▶ Required action
Copy out every line of the data that has the word "squeezes" somewhere in it.
• • • • • • •
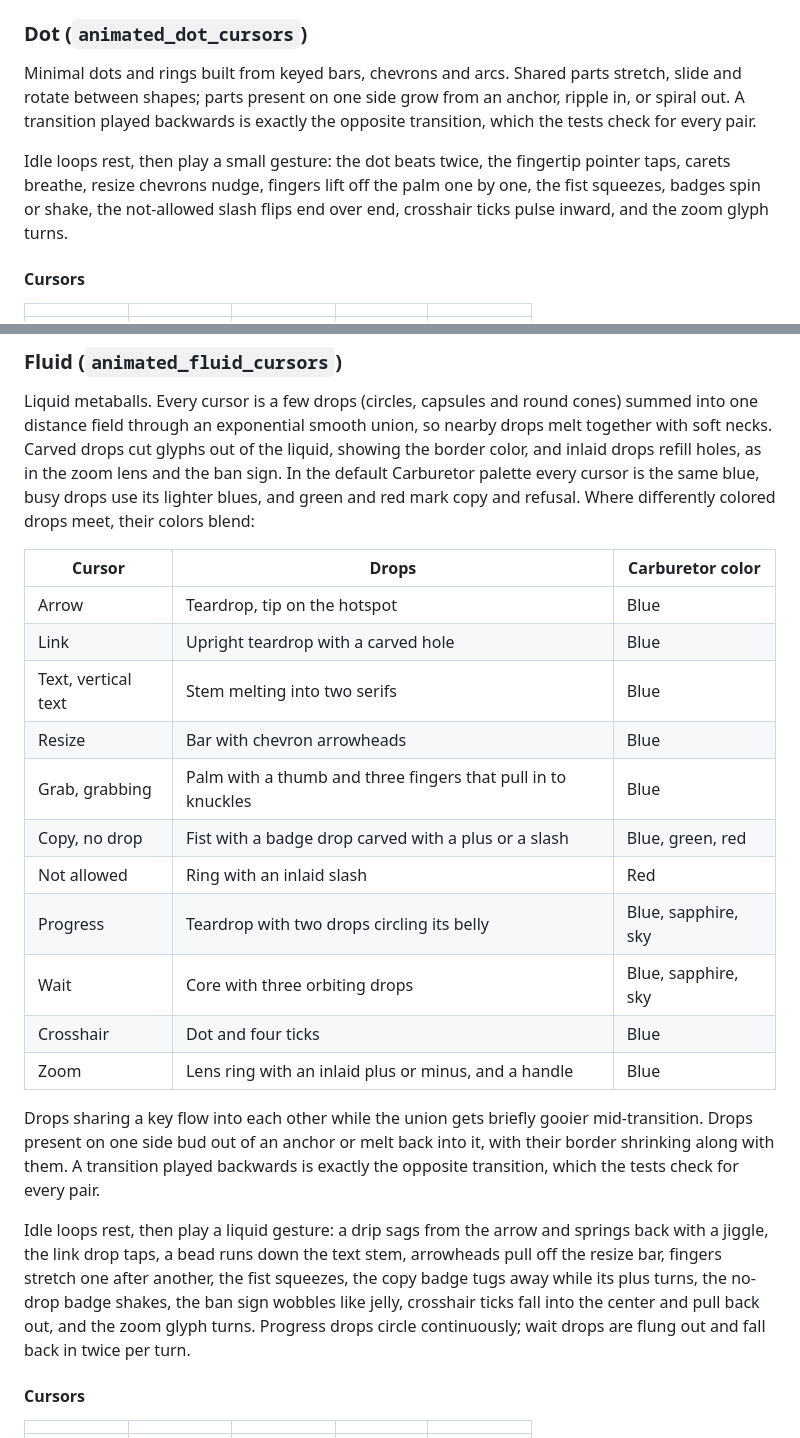
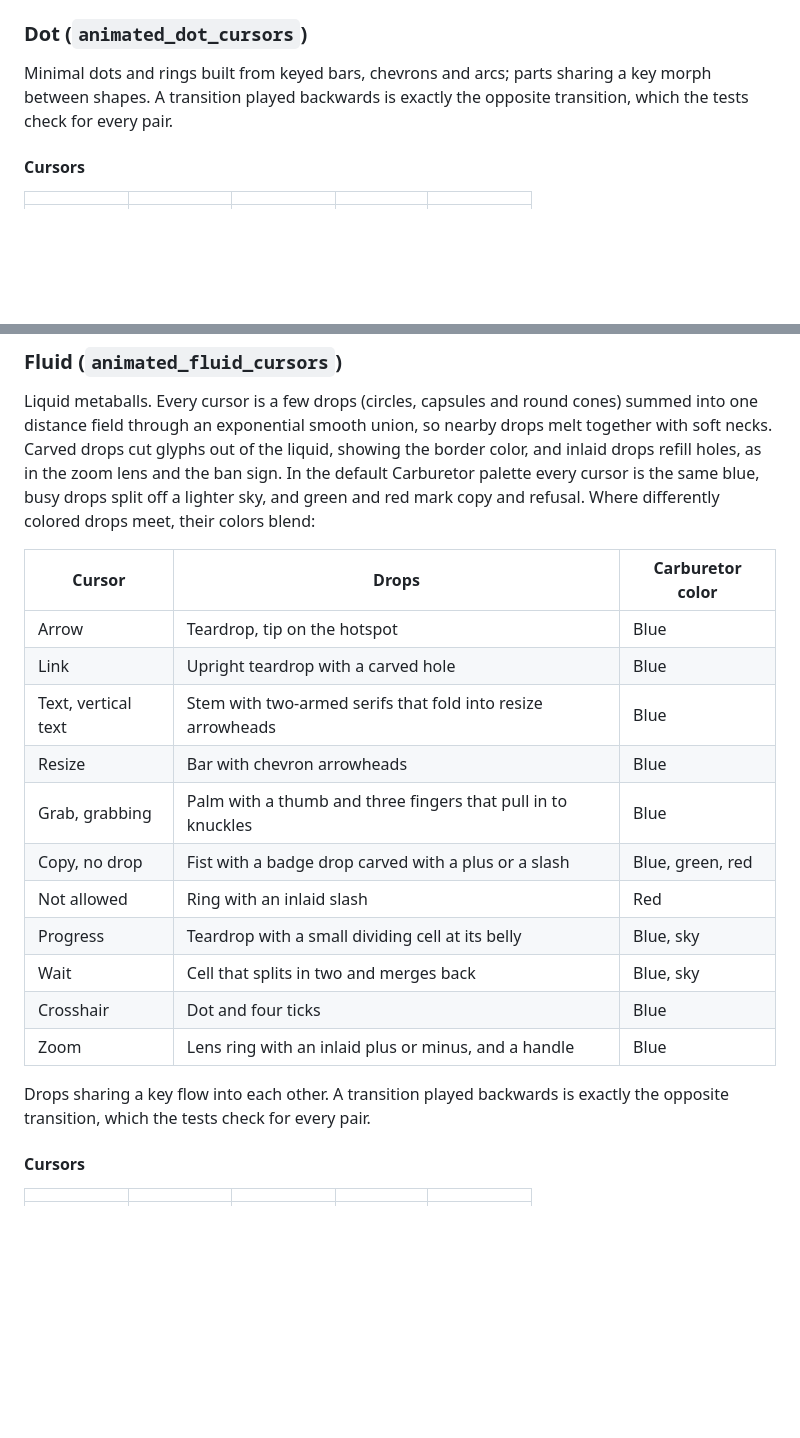
Before and after one commit to ozwaldorf/animated-cursors, a Markdown page: README.md, 2 parts joined by grey strips. GitHub-like rendering; blank space fills up the shorter version.

Commit message:
docs: drop animation descriptions in favor of previews

```diff
--- a/README.md
+++ b/README.md
@@ -103,16 +93,9 @@ or out.
 
 ### Dot (`animated_dot_cursors`)
 
-Minimal dots and rings built from keyed bars, chevrons and arcs. Shared parts
-stretch, slide and rotate between shapes; parts present on one side grow from
-an anchor, ripple in, or spiral out. A transition played backwards is exactly
-the opposite transition, which the tests check for every pair.
-
-Idle loops rest, then play a small gesture: the dot beats twice, the fingertip
-pointer taps, carets breathe, resize chevrons nudge, fingers lift off the palm
-one by one, the fist squeezes, badges spin or shake, the not-allowed slash
-flips end over end, crosshair ticks pulse inward, and the zoom glyph turns.
-
+Minimal dots and rings built from keyed bars, chevrons and arcs; parts sharing
+a key morph between shapes. A transition played backwards is exactly the
+opposite transition, which the tests check for every pair.
 
 #### Cursors
 
@@ -140,36 +123,25 @@ cones) summed into one distance field through an exponential smooth union, so
 nearby drops melt together with soft necks. Carved drops cut glyphs out of the
 liquid, showing the border color, and inlaid drops refill holes, as in the zoom lens and the ban
 sign. In the default Carburetor palette every cursor is the same blue, busy
-drops use its lighter blues, and green and red mark copy and refusal. Where
+drops split off a lighter sky, and green and red mark copy and refusal. Where
 differently colored drops meet, their colors blend:
 
 | Cursor | Drops | Carburetor color |
 | --- | --- | --- |
 | Arrow | Teardrop, tip on the hotspot | Blue |
 | Link | Upright teardrop with a carved hole | Blue |
-| Text, vertical text | Stem melting into two serifs | Blue |
+| Text, vertical text | Stem with two-armed serifs that fold into resize arrowheads | Blue |
 | Resize | Bar with chevron arrowheads | Blue |
 | Grab, grabbing | Palm with a thumb and three fingers that pull in to knuckles | Blue |
 | Copy, no drop | Fist with a badge drop carved with a plus or a slash | Blue, green, red |
 | Not allowed | Ring with an inlaid slash | Red |
-| Progress | Teardrop with two drops circling its belly | Blue, sapphire, sky |
-| Wait | Core with three orbiting drops | Blue, sapphire, sky |
+| Progress | Teardrop with a small dividing cell at its belly | Blue, sky |
+| Wait | Cell that splits in two and merges back | Blue, sky |
 | Crosshair | Dot and four ticks | Blue |
 | Zoom | Lens ring with an inlaid plus or minus, and a handle | Blue |
 
-Drops sharing a key flow into each other while the union gets briefly gooier
-mid-transition. Drops present on one side bud out of an anchor or melt back
-into it, with their border shrinking along with them. A transition played
-backwards is exactly the opposite transition, which the tests check for every
-pair.
-
-Idle loops rest, then play a liquid gesture: a drip sags from the arrow and
-springs back with a jiggle, the link drop taps, a bead runs down the text
-stem, arrowheads pull off the resize bar, fingers stretch one after another,
-the fist squeezes, the copy badge tugs away while its plus turns, the no-drop
-badge shakes, the ban sign wobbles like jelly, crosshair ticks fall into the
-center and pull back out, and the zoom glyph turns. Progress drops circle
-continuously; wait drops are flung out and fall back in twice per turn.
+Drops sharing a key flow into each other. A transition played backwards is
+exactly the opposite transition, which the tests check for every pair.
 
 #### Cursors
 
```
Also changed, not shown: other parts of README.md (+1 -11 lines).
• • • • • • •
▶ Written reply
-one by one, the fist squeezes, badges spin or shake, the not-allowed slash
-the fist squeezes, the copy badge tugs away while its plus turns, the no-drop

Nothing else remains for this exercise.